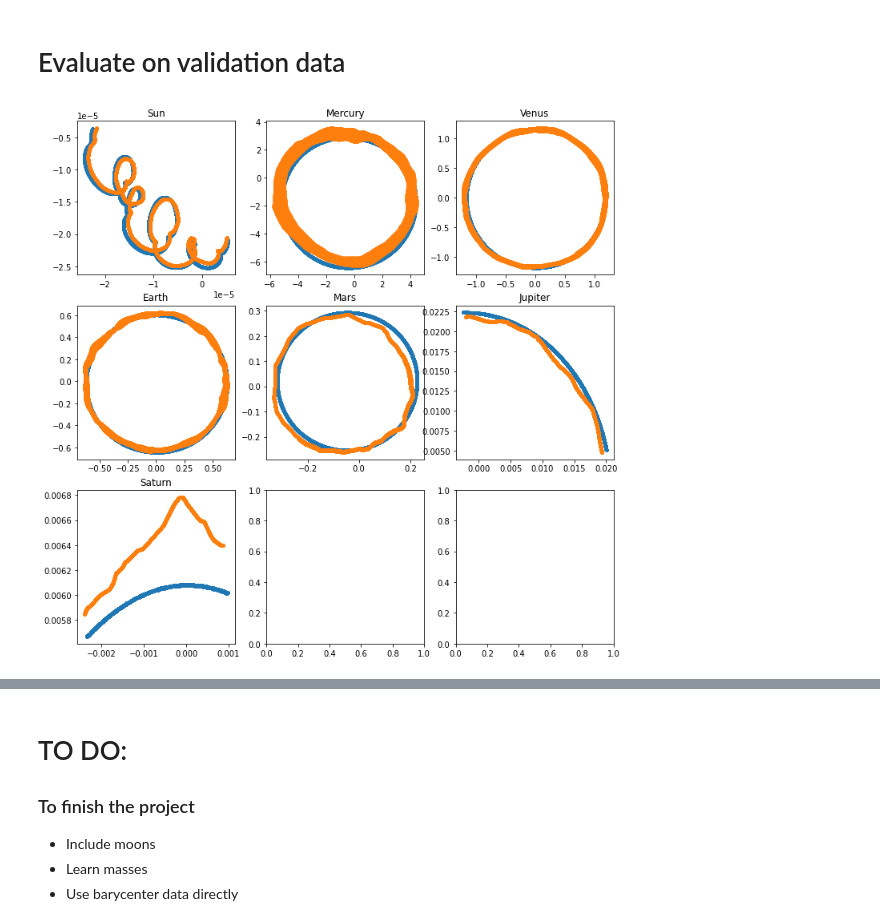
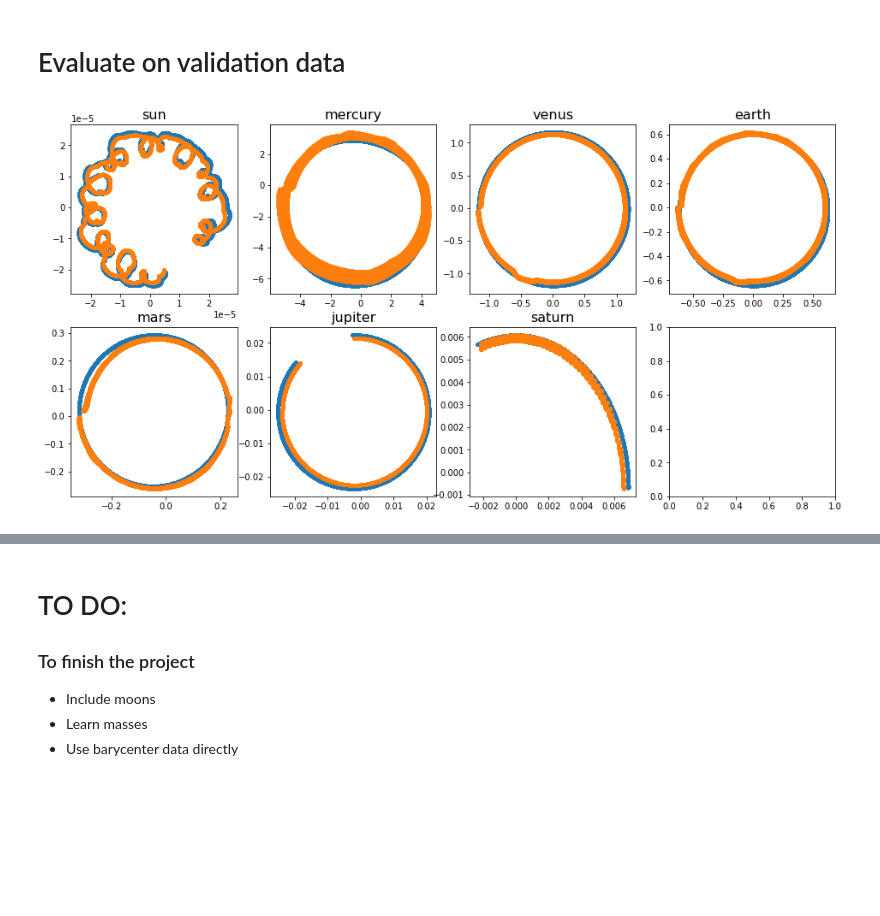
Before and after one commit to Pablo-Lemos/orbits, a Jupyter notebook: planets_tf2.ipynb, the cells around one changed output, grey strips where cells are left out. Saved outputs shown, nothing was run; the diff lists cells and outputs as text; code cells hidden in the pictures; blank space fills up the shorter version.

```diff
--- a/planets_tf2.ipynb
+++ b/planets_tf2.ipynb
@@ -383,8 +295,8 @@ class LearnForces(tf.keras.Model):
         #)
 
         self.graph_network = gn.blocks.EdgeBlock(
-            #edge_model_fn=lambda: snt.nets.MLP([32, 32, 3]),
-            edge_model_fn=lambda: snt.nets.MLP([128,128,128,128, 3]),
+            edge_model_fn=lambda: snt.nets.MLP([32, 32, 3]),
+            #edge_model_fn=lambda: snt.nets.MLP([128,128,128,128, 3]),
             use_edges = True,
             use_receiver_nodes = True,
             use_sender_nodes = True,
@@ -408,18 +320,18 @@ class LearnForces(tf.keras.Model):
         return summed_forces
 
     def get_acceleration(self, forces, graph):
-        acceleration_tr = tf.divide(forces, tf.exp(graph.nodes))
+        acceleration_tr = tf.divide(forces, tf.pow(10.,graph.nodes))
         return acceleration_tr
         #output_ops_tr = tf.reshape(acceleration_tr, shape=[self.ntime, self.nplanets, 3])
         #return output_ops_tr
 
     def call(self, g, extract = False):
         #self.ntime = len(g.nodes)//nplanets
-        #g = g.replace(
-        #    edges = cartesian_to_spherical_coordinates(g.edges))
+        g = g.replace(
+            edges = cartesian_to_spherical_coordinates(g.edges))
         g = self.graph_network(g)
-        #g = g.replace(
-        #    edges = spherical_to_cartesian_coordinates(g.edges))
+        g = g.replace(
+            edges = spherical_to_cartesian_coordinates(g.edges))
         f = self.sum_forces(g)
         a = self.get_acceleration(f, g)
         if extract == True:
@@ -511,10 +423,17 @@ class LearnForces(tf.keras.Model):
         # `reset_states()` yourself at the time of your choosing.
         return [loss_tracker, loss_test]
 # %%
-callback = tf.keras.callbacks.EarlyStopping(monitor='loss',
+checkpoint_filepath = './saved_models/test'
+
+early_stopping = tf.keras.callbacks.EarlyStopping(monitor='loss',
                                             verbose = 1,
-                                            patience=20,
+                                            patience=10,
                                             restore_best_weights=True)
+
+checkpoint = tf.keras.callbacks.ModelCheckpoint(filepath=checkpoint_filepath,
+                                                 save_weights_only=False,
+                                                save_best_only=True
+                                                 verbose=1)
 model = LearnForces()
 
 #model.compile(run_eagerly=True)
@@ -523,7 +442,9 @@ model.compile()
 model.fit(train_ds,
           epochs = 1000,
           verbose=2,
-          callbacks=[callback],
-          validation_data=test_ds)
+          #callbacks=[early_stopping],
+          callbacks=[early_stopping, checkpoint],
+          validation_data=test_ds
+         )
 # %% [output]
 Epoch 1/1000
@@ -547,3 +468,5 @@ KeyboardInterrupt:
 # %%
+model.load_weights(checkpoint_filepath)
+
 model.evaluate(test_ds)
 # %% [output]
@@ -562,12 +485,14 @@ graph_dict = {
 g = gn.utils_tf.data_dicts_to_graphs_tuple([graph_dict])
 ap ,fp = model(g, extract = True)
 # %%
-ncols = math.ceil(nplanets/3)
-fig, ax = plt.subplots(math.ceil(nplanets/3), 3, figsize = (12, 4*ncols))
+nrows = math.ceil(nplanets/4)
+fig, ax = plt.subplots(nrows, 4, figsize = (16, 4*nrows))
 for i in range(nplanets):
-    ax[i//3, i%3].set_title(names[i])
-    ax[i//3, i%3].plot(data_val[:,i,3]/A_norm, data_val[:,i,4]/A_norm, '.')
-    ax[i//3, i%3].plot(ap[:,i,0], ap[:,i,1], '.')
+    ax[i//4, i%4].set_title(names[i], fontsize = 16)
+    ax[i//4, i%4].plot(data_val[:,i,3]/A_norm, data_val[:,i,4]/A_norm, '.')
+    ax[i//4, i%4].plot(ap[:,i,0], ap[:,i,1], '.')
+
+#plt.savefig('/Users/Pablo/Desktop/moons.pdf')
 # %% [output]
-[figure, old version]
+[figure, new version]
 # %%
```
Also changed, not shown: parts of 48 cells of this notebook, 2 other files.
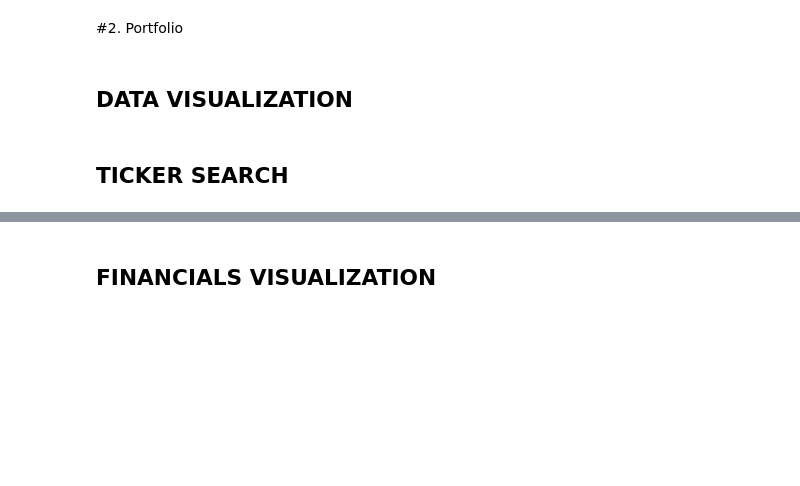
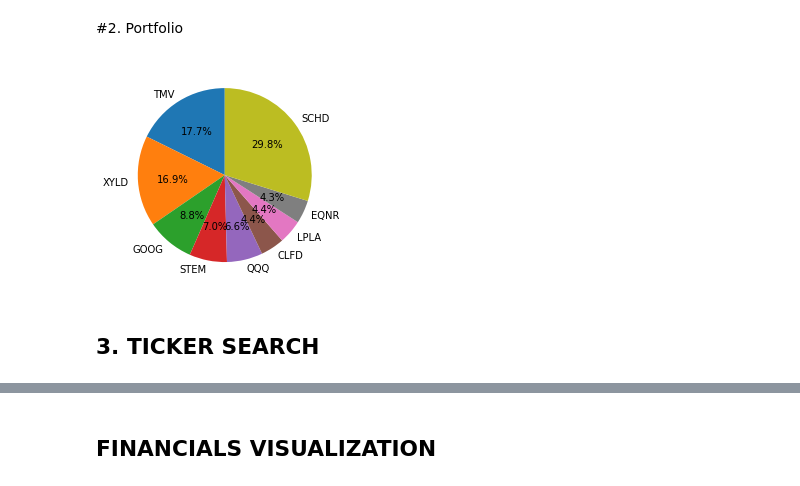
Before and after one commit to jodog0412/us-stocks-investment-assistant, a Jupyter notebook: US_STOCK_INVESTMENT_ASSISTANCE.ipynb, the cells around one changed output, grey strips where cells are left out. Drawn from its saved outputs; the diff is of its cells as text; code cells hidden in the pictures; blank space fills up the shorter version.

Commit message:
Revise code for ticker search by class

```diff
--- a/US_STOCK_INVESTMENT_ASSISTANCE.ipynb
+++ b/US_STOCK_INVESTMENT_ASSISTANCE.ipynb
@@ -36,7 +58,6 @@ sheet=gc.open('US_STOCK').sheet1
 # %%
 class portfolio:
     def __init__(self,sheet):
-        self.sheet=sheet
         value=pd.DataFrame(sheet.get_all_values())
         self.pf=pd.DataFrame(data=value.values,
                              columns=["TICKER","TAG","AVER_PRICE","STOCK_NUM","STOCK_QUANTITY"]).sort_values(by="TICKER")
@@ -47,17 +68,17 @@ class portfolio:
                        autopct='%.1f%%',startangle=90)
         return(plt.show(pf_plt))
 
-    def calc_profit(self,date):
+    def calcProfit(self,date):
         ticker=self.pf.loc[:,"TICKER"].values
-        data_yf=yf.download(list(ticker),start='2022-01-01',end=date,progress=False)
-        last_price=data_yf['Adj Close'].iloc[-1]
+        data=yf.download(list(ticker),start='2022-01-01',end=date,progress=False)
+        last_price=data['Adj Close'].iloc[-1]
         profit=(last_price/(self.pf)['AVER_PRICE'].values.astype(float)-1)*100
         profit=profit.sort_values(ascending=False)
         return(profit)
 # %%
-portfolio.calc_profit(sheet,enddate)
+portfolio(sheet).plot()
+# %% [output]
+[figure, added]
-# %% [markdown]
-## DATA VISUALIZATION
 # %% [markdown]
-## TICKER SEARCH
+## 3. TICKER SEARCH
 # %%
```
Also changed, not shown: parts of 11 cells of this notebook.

++++++++++

### To do
Please output the material above again, exactly, and omit every image.

### Task solution
Before and after one commit to Pablo-Lemos/orbits, a Jupyter notebook: planets_tf2.ipynb, the cells around one changed output, grey strips where cells are left out. Saved outputs shown, nothing was run; the diff lists cells and outputs as text; code cells hidden in the pictures; blank space fills up the shorter version.

```diff
--- a/planets_tf2.ipynb
+++ b/planets_tf2.ipynb
@@ -383,8 +295,8 @@ class LearnForces(tf.keras.Model):
         #)
 
         self.graph_network = gn.blocks.EdgeBlock(
-            #edge_model_fn=lambda: snt.nets.MLP([32, 32, 3]),
-            edge_model_fn=lambda: snt.nets.MLP([128,128,128,128, 3]),
+            edge_model_fn=lambda: snt.nets.MLP([32, 32, 3]),
+            #edge_model_fn=lambda: snt.nets.MLP([128,128,128,128, 3]),
             use_edges = True,
             use_receiver_nodes = True,
             use_sender_nodes = True,
@@ -408,18 +320,18 @@ class LearnForces(tf.keras.Model):
         return summed_forces
 
     def get_acceleration(self, forces, graph):
-        acceleration_tr = tf.divide(forces, tf.exp(graph.nodes))
+        acceleration_tr = tf.divide(forces, tf.pow(10.,graph.nodes))
         return acceleration_tr
         #output_ops_tr = tf.reshape(acceleration_tr, shape=[self.ntime, self.nplanets, 3])
         #return output_ops_tr
 
     def call(self, g, extract = False):
         #self.ntime = len(g.nodes)//nplanets
-        #g = g.replace(
-        #    edges = cartesian_to_spherical_coordinates(g.edges))
+        g = g.replace(
+            edges = cartesian_to_spherical_coordinates(g.edges))
         g = self.graph_network(g)
-        #g = g.replace(
-        #    edges = spherical_to_cartesian_coordinates(g.edges))
+        g = g.replace(
+            edges = spherical_to_cartesian_coordinates(g.edges))
         f = self.sum_forces(g)
         a = self.get_acceleration(f, g)
         if extract == True:
@@ -511,10 +423,17 @@ class LearnForces(tf.keras.Model):
         # `reset_states()` yourself at the time of your choosing.
         return [loss_tracker, loss_test]
 # %%
-callback = tf.keras.callbacks.EarlyStopping(monitor='loss',
+checkpoint_filepath = './saved_models/test'
+
+early_stopping = tf.keras.callbacks.EarlyStopping(monitor='loss',
                                             verbose = 1,
-                                            patience=20,
+                                            patience=10,
                                             restore_best_weights=True)
+
+checkpoint = tf.keras.callbacks.ModelCheckpoint(filepath=checkpoint_filepath,
+                                                 save_weights_only=False,
+                                                save_best_only=True
+                                                 verbose=1)
 model = LearnForces()
 
 #model.compile(run_eagerly=True)
@@ -523,7 +442,9 @@ model.compile()
 model.fit(train_ds,
           epochs = 1000,
           verbose=2,
-          callbacks=[callback],
-          validation_data=test_ds)
+          #callbacks=[early_stopping],
+          callbacks=[early_stopping, checkpoint],
+          validation_data=test_ds
+         )
 # %% [output]
 Epoch 1/1000
@@ -547,3 +468,5 @@ KeyboardInterrupt:
 # %%
+model.load_weights(checkpoint_filepath)
+
 model.evaluate(test_ds)
 # %% [output]
@@ -562,12 +485,14 @@ graph_dict = {
 g = gn.utils_tf.data_dicts_to_graphs_tuple([graph_dict])
 ap ,fp = model(g, extract = True)
 # %%
-ncols = math.ceil(nplanets/3)
-fig, ax = plt.subplots(math.ceil(nplanets/3), 3, figsize = (12, 4*ncols))
+nrows = math.ceil(nplanets/4)
+fig, ax = plt.subplots(nrows, 4, figsize = (16, 4*nrows))
 for i in range(nplanets):
-    ax[i//3, i%3].set_title(names[i])
-    ax[i//3, i%3].plot(data_val[:,i,3]/A_norm, data_val[:,i,4]/A_norm, '.')
-    ax[i//3, i%3].plot(ap[:,i,0], ap[:,i,1], '.')
+    ax[i//4, i%4].set_title(names[i], fontsize = 16)
+    ax[i//4, i%4].plot(data_val[:,i,3]/A_norm, data_val[:,i,4]/A_norm, '.')
+    ax[i//4, i%4].plot(ap[:,i,0], ap[:,i,1], '.')
+
+#plt.savefig('/Users/Pablo/Desktop/moons.pdf')
 # %% [output]
-[figure, old version]
+[figure, new version]
 # %%
```
Also changed, not shown: parts of 48 cells of this notebook, 2 other files.
Before and after one commit to jodog0412/us-stocks-investment-assistant, a Jupyter notebook: US_STOCK_INVESTMENT_ASSISTANCE.ipynb, the cells around one changed output, grey strips where cells are left out. Drawn from its saved outputs; the diff is of its cells as text; code cells hidden in the pictures; blank space fills up the shorter version.

Commit message:
Revise code for ticker search by class

```diff
--- a/US_STOCK_INVESTMENT_ASSISTANCE.ipynb
+++ b/US_STOCK_INVESTMENT_ASSISTANCE.ipynb
@@ -36,7 +58,6 @@ sheet=gc.open('US_STOCK').sheet1
 # %%
 class portfolio:
     def __init__(self,sheet):
-        self.sheet=sheet
         value=pd.DataFrame(sheet.get_all_values())
         self.pf=pd.DataFrame(data=value.values,
                              columns=["TICKER","TAG","AVER_PRICE","STOCK_NUM","STOCK_QUANTITY"]).sort_values(by="TICKER")
@@ -47,17 +68,17 @@ class portfolio:
                        autopct='%.1f%%',startangle=90)
         return(plt.show(pf_plt))
 
-    def calc_profit(self,date):
+    def calcProfit(self,date):
         ticker=self.pf.loc[:,"TICKER"].values
-        data_yf=yf.download(list(ticker),start='2022-01-01',end=date,progress=False)
-        last_price=data_yf['Adj Close'].iloc[-1]
+        data=yf.download(list(ticker),start='2022-01-01',end=date,progress=False)
+        last_price=data['Adj Close'].iloc[-1]
         profit=(last_price/(self.pf)['AVER_PRICE'].values.astype(float)-1)*100
         profit=profit.sort_values(ascending=False)
         return(profit)
 # %%
-portfolio.calc_profit(sheet,enddate)
+portfolio(sheet).plot()
+# %% [output]
+[figure, added]
-# %% [markdown]
-## DATA VISUALIZATION
 # %% [markdown]
-## TICKER SEARCH
+## 3. TICKER SEARCH
 # %%
```
Also changed, not shown: parts of 11 cells of this notebook.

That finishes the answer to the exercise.